This was my first day at Samoa.

Monday, 10 December 2018

Novel reading in Room 7

We have posted a few posts about our class novel. We ended this year by reading Refugees by Alan Gratz. It was a novel picked by the boys for the class after the girls chose Dawnraid by Pauline Smith. 

Refugee follows the stories of three children who were leaving their countries to find refuge in other countries. All three characters are in different time and location settings. 

We highly recommend this book.

Thursday, 29 November 2018

An act of kindness from Glen Taylor School

This week Room 7 have been fortunate to receive an act of kindness from Mrs Fa'alili and some of her students at Glen Taylor. Moni a student at Glen Taylor e-mailed Mrs Tofa about their project where they are doing an act of kindness for people in the community and they chose Room 7. The Glen Taylor students gave wrapped treats they had made themselves which were brownies, cookies and a chocolate. They also attached kind and motivational messages for each student in Room 7. We are very grateful to Mrs Fa'alili and her students. We wish you all a great end to this year and very Merry Christmas.

Telesia our Manaiakalani ambassador had her last presentation on Wednesday 28 of November. She has done a great job of being an ambassador for our school. This is her presentation about responding to current events.

Friday, 16 November 2018

Argument writing by Davarni about the teacher strike which is causing a lot of debate in the media and communities.

Do Teachers Really Need to Strike?

The last recent teachers strike was held on the 12th of November. Teachers argued about the workload, salary, and unnecessary tasks they’ve been given. Addition to that, teachers don’t get paid to do extra work. But do they really need to go on strike?         

As a student, I thought that teachers only needed to teach students about maths, reading and writing. But, I was wrong, teachers have additional jobs like: caring for the students' feelings, making sure everything is alright at home, and maintaining their behaviour.

Teachers are what structure our future for the next generation, by that I mean, they educate the youth for the sake of their lives and future. Without teachers, us children wouldn’t be getting the learning needs they demand. So, in order to keep our teachers ‘safe’, they need some consideration from the government, education minister, and prime minister.

It’s not just money teachers need, they also need resources such as, books and sports gear; Of course this is for the students, to help them learn. These resources are very useful to those who need them.
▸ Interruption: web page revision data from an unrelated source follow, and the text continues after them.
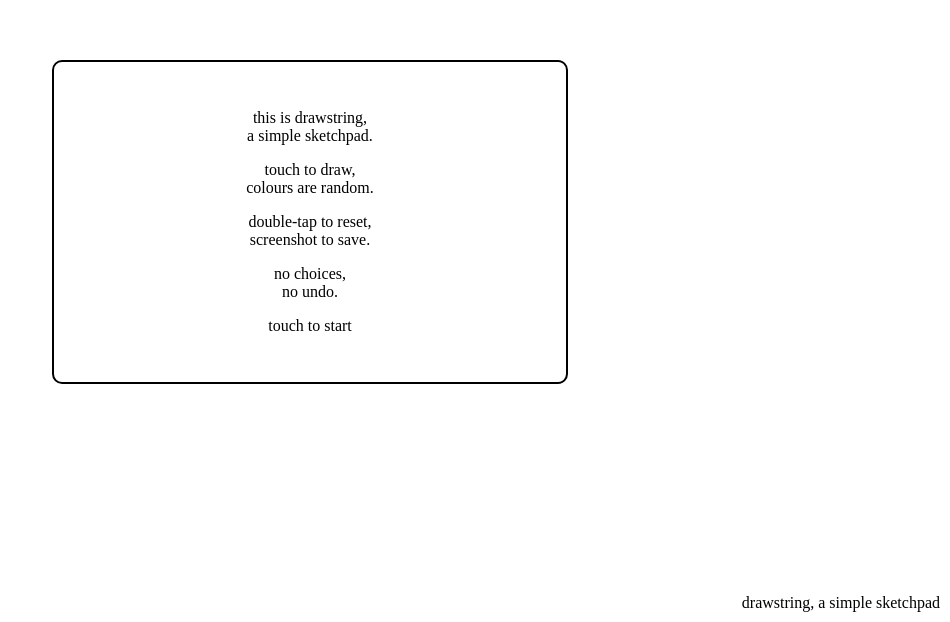
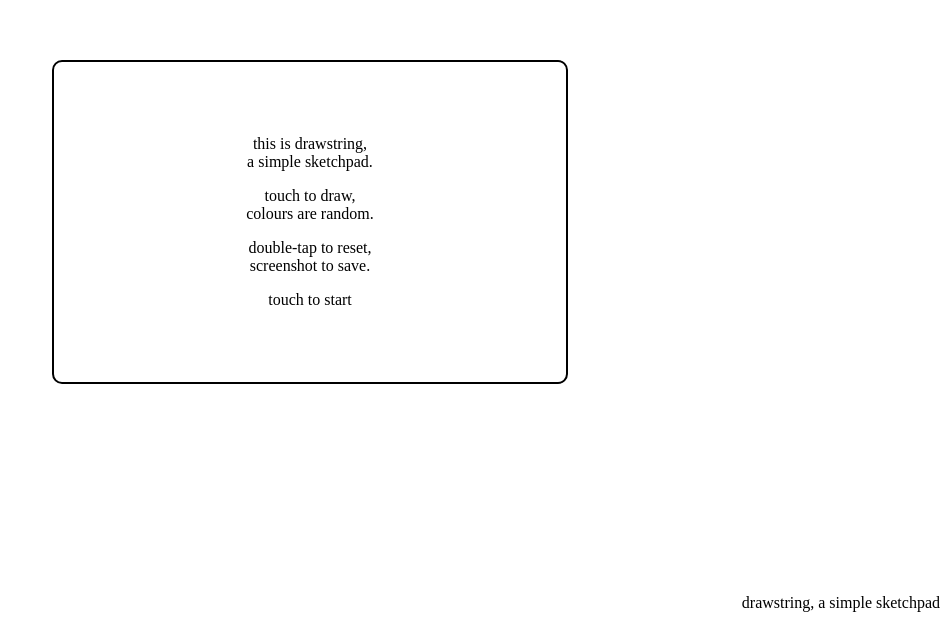
Before and after one commit to lewdry/drawstring, a plain HTML site: page index.html in a window 1280 px wide. Shown: the part 178-800 px from the top of the page, without its empty margins (330-1280 px from the left). Drawn offline with Linux system fonts and the light colour scheme.

Commit message:
Update index.html

```diff
--- a/index.html
+++ b/index.html
@@ -16,7 +16,6 @@
             <p>this is drawstring,<br>a simple sketchpad.</p>
             <p>touch to draw,<br>colours are random.</p>
             <p>double-tap to reset,<br>screenshot to save.</p>
-            <p>no choices,<br>no undo.</p>
             <p>touch to start</p>
         </div>
     </div>
```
To finish off, I personally think teachers have every right to protest. Keep in mind that they’re doing this for themselves, their students, and their families.